Road to the Presidency - Part II, The Jackson Coalition 1825-1828In the years 1825-1828, a strong coalition arose to throw Adams and Clay out of office. After Jackson's huge plurality, he was the obvious candidate of those who wanted to limit Federal power.
One member of this anti Adams coalition was the Vice President, John C. Calhoun. He wrote an acquaintance in 1826 that the Adams Administration "because of the way it came to power ... must be defeated at all hazards, regardless of its measures"(Margaret Coit Andrew Jackson p.160).
Another faction moving into coalition with Jackson were the 'Radicals' or 'Old Republicans', who were rigidly opposed to centralized government. William Crawford their one-time leader, was in poor health.
Martin Van Buren of New York State, a kind of political manager for the Radicals, quickly formed a strong respect for Jackson, and helped forge the link between his group, and Calhoun and Jackson. Van Buren also favored the creation of strong contending political parties, and became one of the principal architects of the Democratic Party.
Adams hurt his cause in his first State of the Union address. Drawing up an ambitious program of internal improvements, he said he hoped Congress would not give the world the impression "that we are palsied by the will of our constituents". Many felt this went to the heart of Adam's disregard for the will of the electorate.

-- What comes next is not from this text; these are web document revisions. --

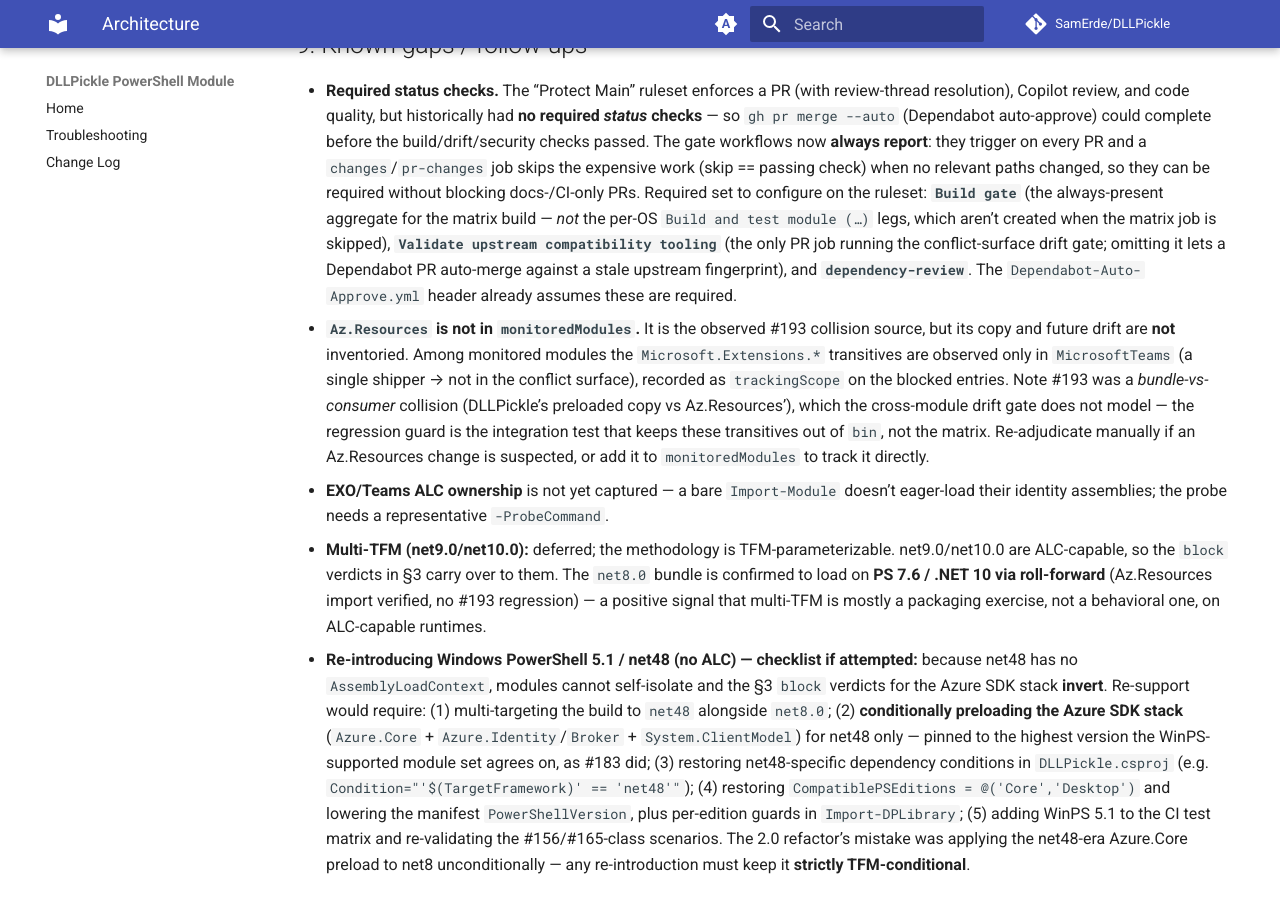
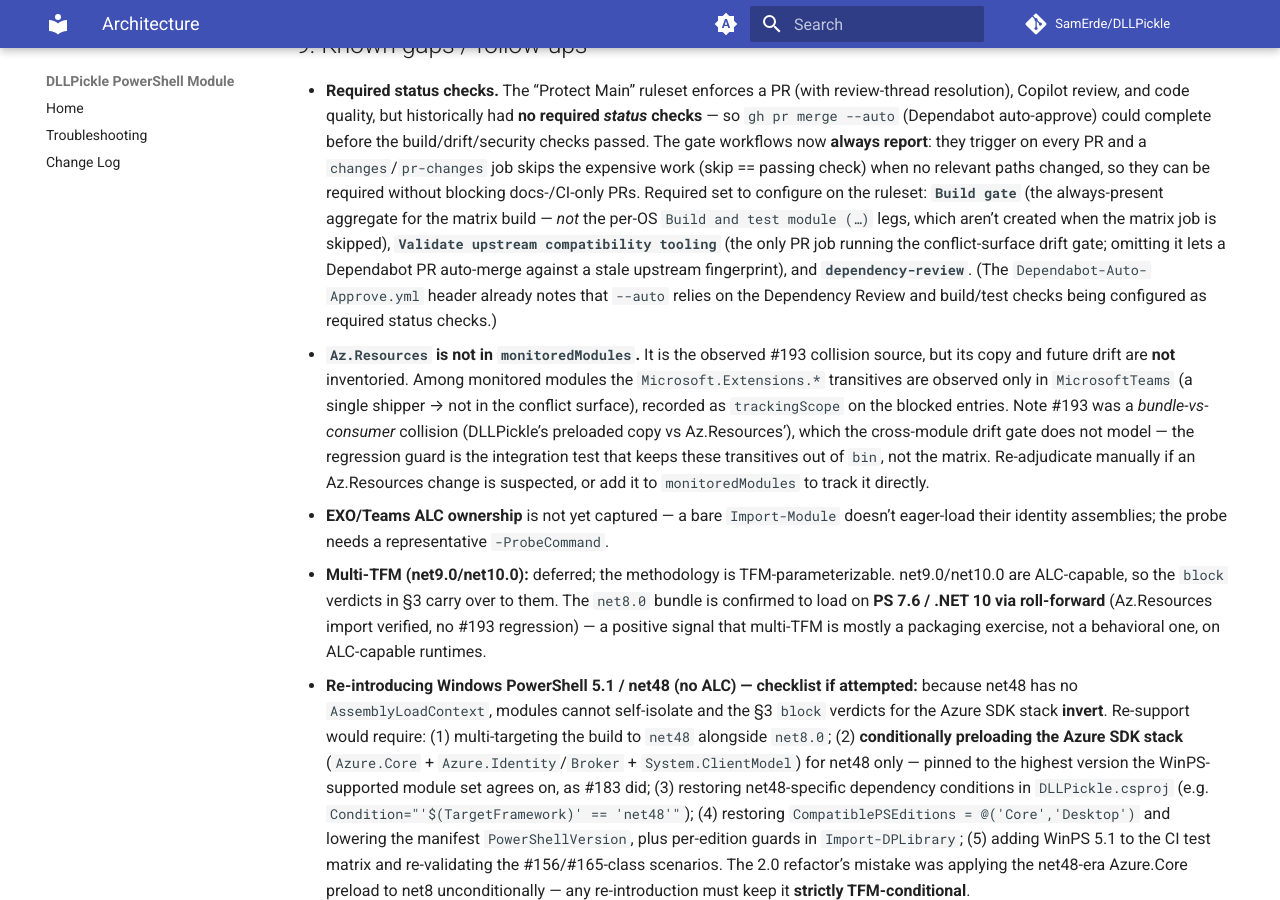
Before and after one commit to SamErde/DLLPickle, an MkDocs documentation site: the page built from docs/Architecture.md, in a window 1280 px wide and 900 px high, scrolled down 5351 px. Built offline with MkDocs 1.6.1 and Material for MkDocs 9.7.7, drawn with Linux system fonts in a browser that asks for light colours; comment, search, counter and statistics services are not loaded.

Commit message:
docs: reword Dependabot-Auto-Approve reference to match the workflow header
Co-Authored-By: Claude Opus 4.8 <noreply@anthropic.com>

```diff
--- a/docs/Architecture.md
+++ b/docs/Architecture.md
@@ -117,7 +117,7 @@ When changing the preload contract, follow this loop:
 
 ## 9. Known gaps / follow-ups
 
-- **Required status checks.** The "Protect Main" ruleset enforces a PR (with review-thread resolution), Copilot review, and code quality, but historically had **no required *status* checks** — so `gh pr merge --auto` (Dependabot auto-approve) could complete before the build/drift/security checks passed. The gate workflows now **always report**: they trigger on every PR and a `changes`/`pr-changes` job skips the expensive work (skip == passing check) when no relevant paths changed, so they can be required without blocking docs-/CI-only PRs. Required set to configure on the ruleset: **`Build gate`** (the always-present aggregate for the matrix build — *not* the per-OS `Build and test module (…)` legs, which aren't created when the matrix job is skipped), **`Validate upstream compatibility tooling`** (the only PR job running the conflict-surface drift gate; omitting it lets a Dependabot PR auto-merge against a stale upstream fingerprint), and **`dependency-review`**. The `Dependabot-Auto-Approve.yml` header already assumes these are required.
+- **Required status checks.** The "Protect Main" ruleset enforces a PR (with review-thread resolution), Copilot review, and code quality, but historically had **no required *status* checks** — so `gh pr merge --auto` (Dependabot auto-approve) could complete before the build/drift/security checks passed. The gate workflows now **always report**: they trigger on every PR and a `changes`/`pr-changes` job skips the expensive work (skip == passing check) when no relevant paths changed, so they can be required without blocking docs-/CI-only PRs. Required set to configure on the ruleset: **`Build gate`** (the always-present aggregate for the matrix build — *not* the per-OS `Build and test module (…)` legs, which aren't created when the matrix job is skipped), **`Validate upstream compatibility tooling`** (the only PR job running the conflict-surface drift gate; omitting it lets a Dependabot PR auto-merge against a stale upstream fingerprint), and **`dependency-review`**. (The `Dependabot-Auto-Approve.yml` header already notes that `--auto` relies on the Dependency Review and build/test checks being configured as required status checks.)
 - **`Az.Resources` is not in `monitoredModules`.** It is the observed #193 collision source, but its copy and future drift are **not** inventoried. Among monitored modules the `Microsoft.Extensions.*` transitives are observed only in `MicrosoftTeams` (a single shipper → not in the conflict surface), recorded as `trackingScope` on the blocked entries. Note #193 was a *bundle-vs-consumer* collision (DLLPickle's preloaded copy vs Az.Resources'), which the cross-module drift gate does not model — the regression guard is the integration test that keeps these transitives out of `bin`, not the matrix. Re-adjudicate manually if an Az.Resources change is suspected, or add it to `monitoredModules` to track it directly.
 - **EXO/Teams ALC ownership** is not yet captured — a bare `Import-Module` doesn't eager-load their identity assemblies; the probe needs a representative `-ProbeCommand`.
 - **Multi-TFM (net9.0/net10.0):** deferred; the methodology is TFM-parameterizable. net9.0/net10.0 are ALC-capable, so the `block` verdicts in §3 carry over to them. The `net8.0` bundle is confirmed to load on **PS 7.6 / .NET 10 via roll-forward** (Az.Resources import verified, no #193 regression) — a positive signal that multi-TFM is mostly a packaging exercise, not a behavioral one, on ALC-capable runtimes.
```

Senator John Randolph gave voice to the idea of an 'unholy alliance' between Adams and Clay when he spoke of them as the "Puritan and the Black-leg" (referring to two characters in Tom Jones). Adams was a descendant of New England Puritans, and preserved some of their stiff social ideas. This made Clay the "blackleg" or crooked gambler. Clay challenged Randolph to a duel in which Randolph fired in the air, and Clay may or may not have tried to hit Randolph. They parted cordially, having played their roles as Southern "gentlemen".